Here’s a thing from a description of an adult sex education program:

We do talk about what turns people on, not by way of giving a list of turn-ons, but we talk about the fact that different people are turned on by different things, and different parts of the body excite people differently. We let them appreciate the fact that it wouldn’t help to compare their spouses to previous sexual partners and assume that a particular type of foreplay or touch or part of the body which turned on a previous lover will necessarily have a similar or the same effect on the spouse. There is a need to understand the uniqueness and individuality of everyone and take time to understand each other’s body and what gives pleasure

Holy crap. Don’t you want to attend that class? Don’t you want to hear what they have to say?

Well, you have to go to Nigeria to hear it.

It’s from the Community Life Project, a “Participatory, community-based, demand-driven approach to provide reproductive health and HIV/AIDs education and promote family and community development.”

The idea here is that sexual pleasure is empowering. It’s an issue that Contestations took up recently. Here’s a synopsis, but I encourage you to read the whole thing:

Sylvia Tamale writes that the discourse of pleasure, of “erotic is power,” helps African women to reclaim sexual autonomy from the forces of patriarchy and religious fundamentalism.

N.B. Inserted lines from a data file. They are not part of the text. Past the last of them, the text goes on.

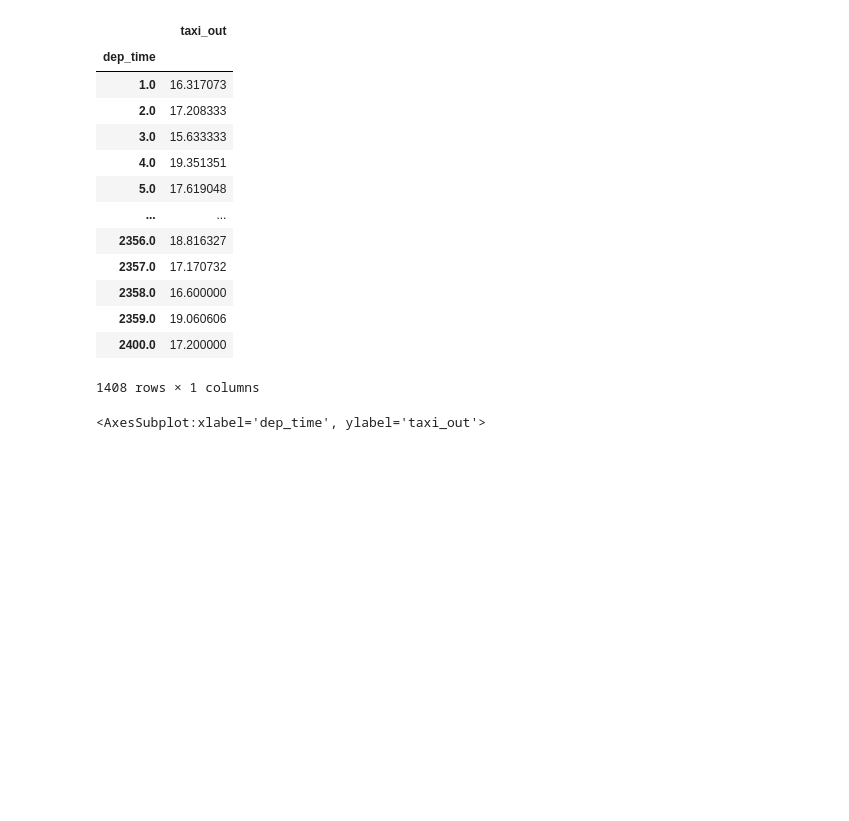
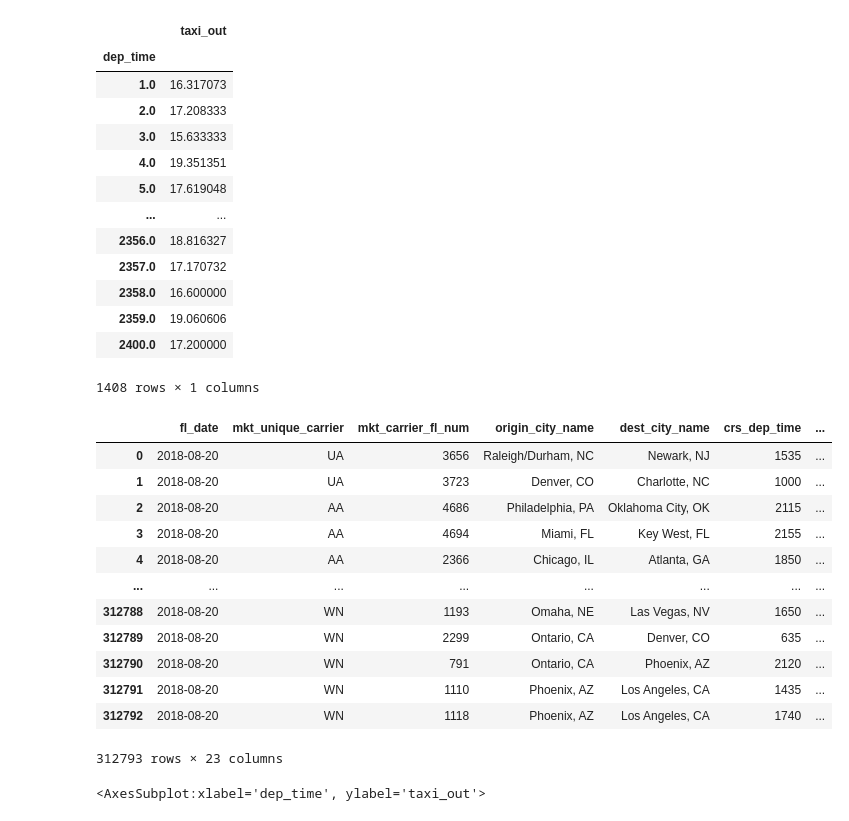
Before and after one commit to ChunkeyMunkey/SL-Flight-Delay, a Jupyter notebook: data_exploration.ipynb, the cells around one changed output. Cells and saved outputs as stored; diff of their text form; code cells hidden in the pictures; blank space fills up the shorter version.

```diff
--- a/data_exploration.ipynb
+++ b/data_exploration.ipynb
@@ -72,6 +72,22 @@ task4a
 | 2359.0 | 19.060606 |
 | 2400.0 | 17.200000 |
 1408 rows × 1 columns
+# %%
+df
+# %% [output]
+|  | fl_date | mkt_unique_carrier | mkt_carrier_fl_num | origin_city_name | dest_city_name | crs_dep_time | ... |
+| 0 | 2018-08-20 | UA | 3656 | Raleigh/Durham, NC | Newark, NJ | 1535 | ... |
+| 1 | 2018-08-20 | UA | 3723 | Denver, CO | Charlotte, NC | 1000 | ... |
+| 2 | 2018-08-20 | AA | 4686 | Philadelphia, PA | Oklahoma City, OK | 2115 | ... |
+| 3 | 2018-08-20 | AA | 4694 | Miami, FL | Key West, FL | 2155 | ... |
+| 4 | 2018-08-20 | AA | 2366 | Chicago, IL | Atlanta, GA | 1850 | ... |
+| ... | ... | ... | ... | ... | ... | ... | ... |
+| 312788 | 2018-08-20 | WN | 1193 | Omaha, NE | Las Vegas, NV | 1650 | ... |
+| 312789 | 2018-08-20 | WN | 2299 | Ontario, CA | Denver, CO | 635 | ... |
+| 312790 | 2018-08-20 | WN | 791 | Ontario, CA | Phoenix, AZ | 2120 | ... |
+| 312791 | 2018-08-20 | WN | 1110 | Phoenix, AZ | Los Angeles, CA | 1435 | ... |
+| 312792 | 2018-08-20 | WN | 1118 | Phoenix, AZ | Los Angeles, CA | 1740 | ... |
+312793 rows × 23 columns
 # %%
 sns.scatterplot(task4a.index, task4a.taxi_out)
 # %% [output]
```
Also changed, not shown: parts of 33 cells of this notebook.
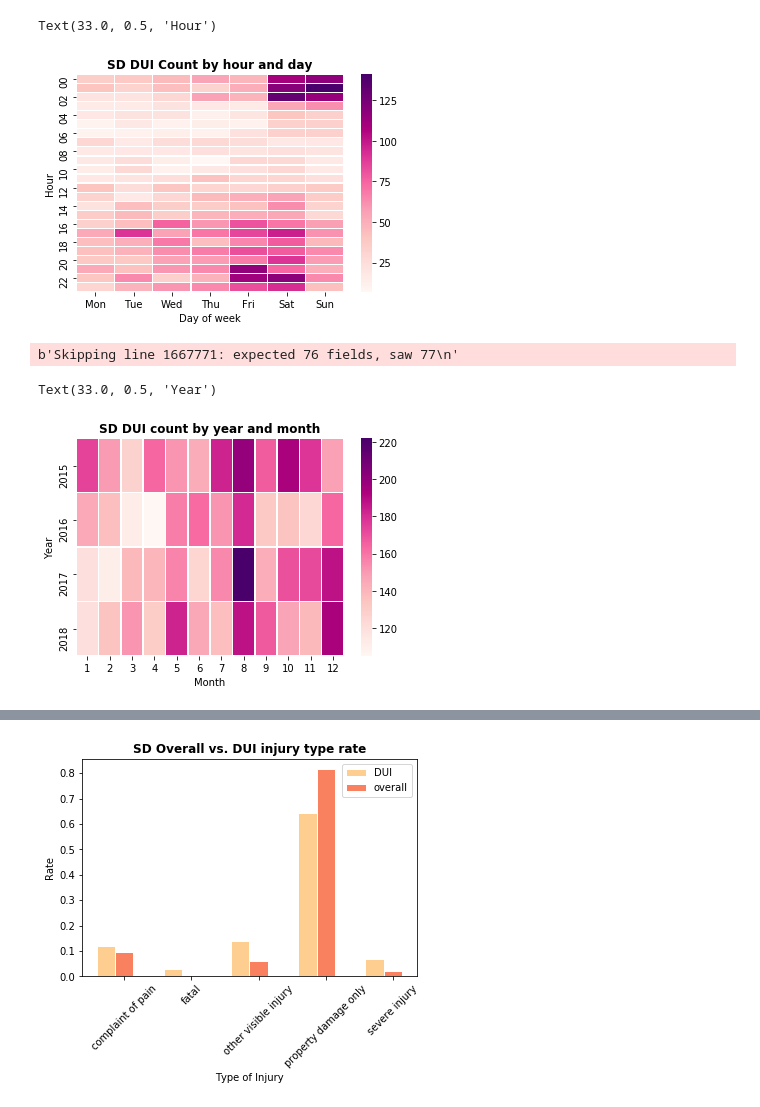
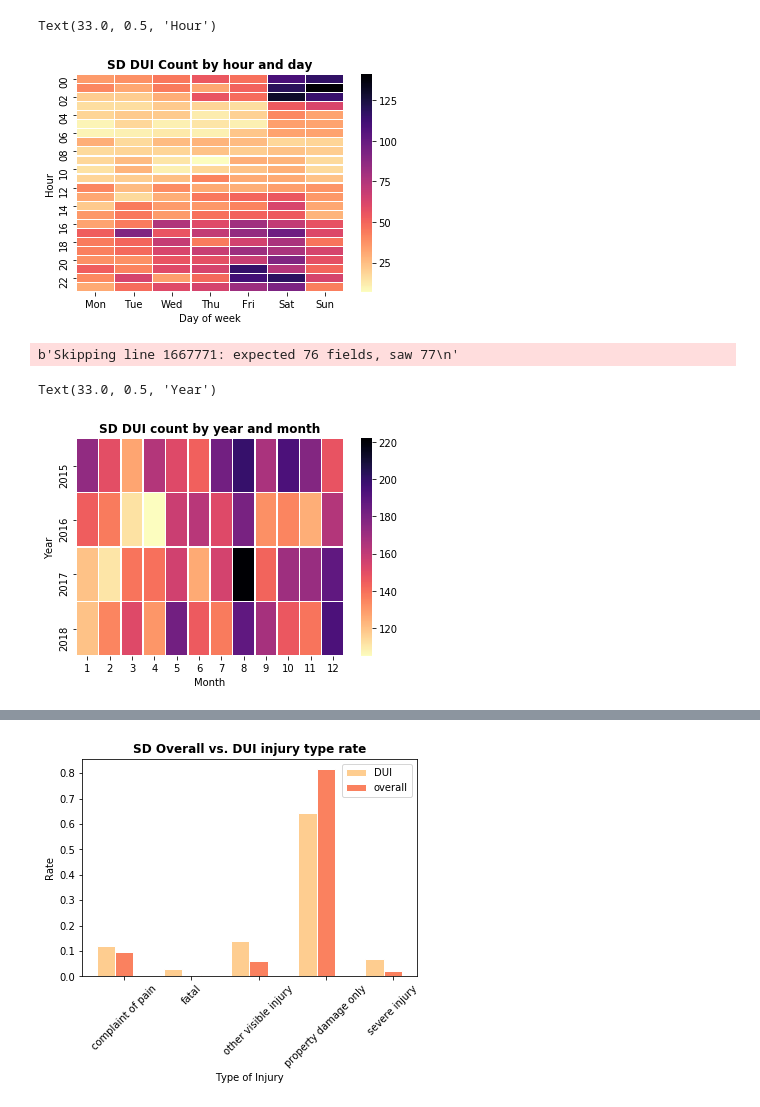
Before and after one commit to boh016/fair_policing, a Jupyter notebook: notebooks/SHAN_SD_COLLISION_EDA.ipynb, the cells around one changed output, grey strips where cells are left out. Drawn from its saved outputs; the diff is of its cells as text; code cells hidden in the pictures.

```diff
--- a/notebooks/SHAN_SD_COLLISION_EDA.ipynb
+++ b/notebooks/SHAN_SD_COLLISION_EDA.ipynb
@@ -62,7 +62,7 @@ restr_data_sd = heat_sd.groupby(['hour','dayofweek']).count()['AccidentSeqID'].u
 import seaborn as sns
 restr_data_sd = restr_data_sd[['Mon', 'Tue', 'Wed', 'Thu', 'Fri', 'Sat', 'Sun']]
 
-sns.heatmap(restr_data_sd, cmap="RdPu",linewidth=.25)
+sns.heatmap(restr_data_sd, cmap='magma_r',linewidth=.25)
 plt.title('SD DUI Count by hour and day',fontweight='bold')
 plt.xlabel('Day of week')
 plt.ylabel('Hour')
@@ -70,7 +70,7 @@ plt.ylabel('Hour')
 #new.groupby(['COLLISION_TIME','DAY_OF_WEEK']).count()['CASE_ID'].unstack()
 # %% [output]
 Text(33.0, 0.5, 'Hour')
-[figure, old version]
+[figure, new version]
 # %%
 colli=pd.read_csv('CollisionRecords.txt',sep=',',header=0,error_bad_lines=False)
 party=pd.read_csv('PartyRecords.txt',sep=',',header=0,error_bad_lines=False)
@@ -115,17 +115,17 @@ drug_ca=drug
 # %%
 heat4=drug_sd[['month','YEAR','AccidentSeqID']]
 restr_data4 = heat4.groupby(['YEAR','month']).count()['AccidentSeqID'].unstack()
 
 # Reordering columns
 #restr_data2 = restr_data2[['Mon', 'Tue', 'Wed', 'Thu', 'Fri', 'Sat', 'Sun']]
 restr_data4=restr_data4.iloc[0:4]
-sns.heatmap(restr_data4, cmap="RdPu",linewidths=.5)
+sns.heatmap(restr_data4, cmap="magma_r",linewidths=.5)
 plt.title('SD DUI count by year and month',fontweight='bold')
 plt.xlabel('Month')
 plt.ylabel('Year')
 # %% [output]
 Text(33.0, 0.5, 'Year')
-[figure, old version]
+[figure, new version]
 # %%
 from pylab import *
 
```
Also changed, not shown: parts of 1 cell of this notebook, 1 other file.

In different ways, both Sonia Correa and Petra Boyton warn that pleasure can be just as oppressive a narrative as those that underscore violence.

Li Yinhe very simply says that the cultural tradition of China is that women should be utterly non-sexual, and that tradition is unfair. “Women have a right to sex, and should be able to enjoy the happiness of sex, not just serve men sexually, or have sex for reproduction.”

As Pinar Ilkkaracan says:

women from all socio-economic levels perceive the autonomy over their bodies and sexuality to be an indispensable part of their human rights and one of the most significant pre-conditions of their empowerment.

Me, I say that when you teach about safer sex from the point of view of pleasure, you get better results. If you don’t acknowledge that people have sex because it feels good and they like it, they won’t pay attention to you. Why should they? What do you understand about why they have sex? From a pragmatic viewpoint, acknowledging the importance of pleasure, when to teach Americans about sex at least, is crucial to effective education.

But even more, the acknowledgement that women have a right to pleasure implies, necessarily, that they have a right to control their own bodies. There are plenty of cultures left in the world where women’s bodies are considered to be in the public domain, accessible to whatever man decide to avail himself. Too, the perception of “nice, clean” middle class women as non-sexual results in the sexual exploitation of poor women.

It’s an argument that I find self-evident, but lots of people struggle with it. “Why is pleasure important when there’s, like, AIDS and fistulas and stuff?” Well. Women are sexual; they have desires and arousal and orgasms; they have bodies that can touch and be touched. Women get to be in control of their bodies, as men get to be in control of theirs. Women get to control their reproduction and when they have sex. Women’s sexual pleasure is a right. Recognizing this when we teach about sex makes sex education more effective and builds a culture of sexual agency for women, gives women power.

Pleasure as empowerment. See?

For more examples, have a look at Global Mapping of Pleasure, which identifies sex positive harm reduction interventions around the world.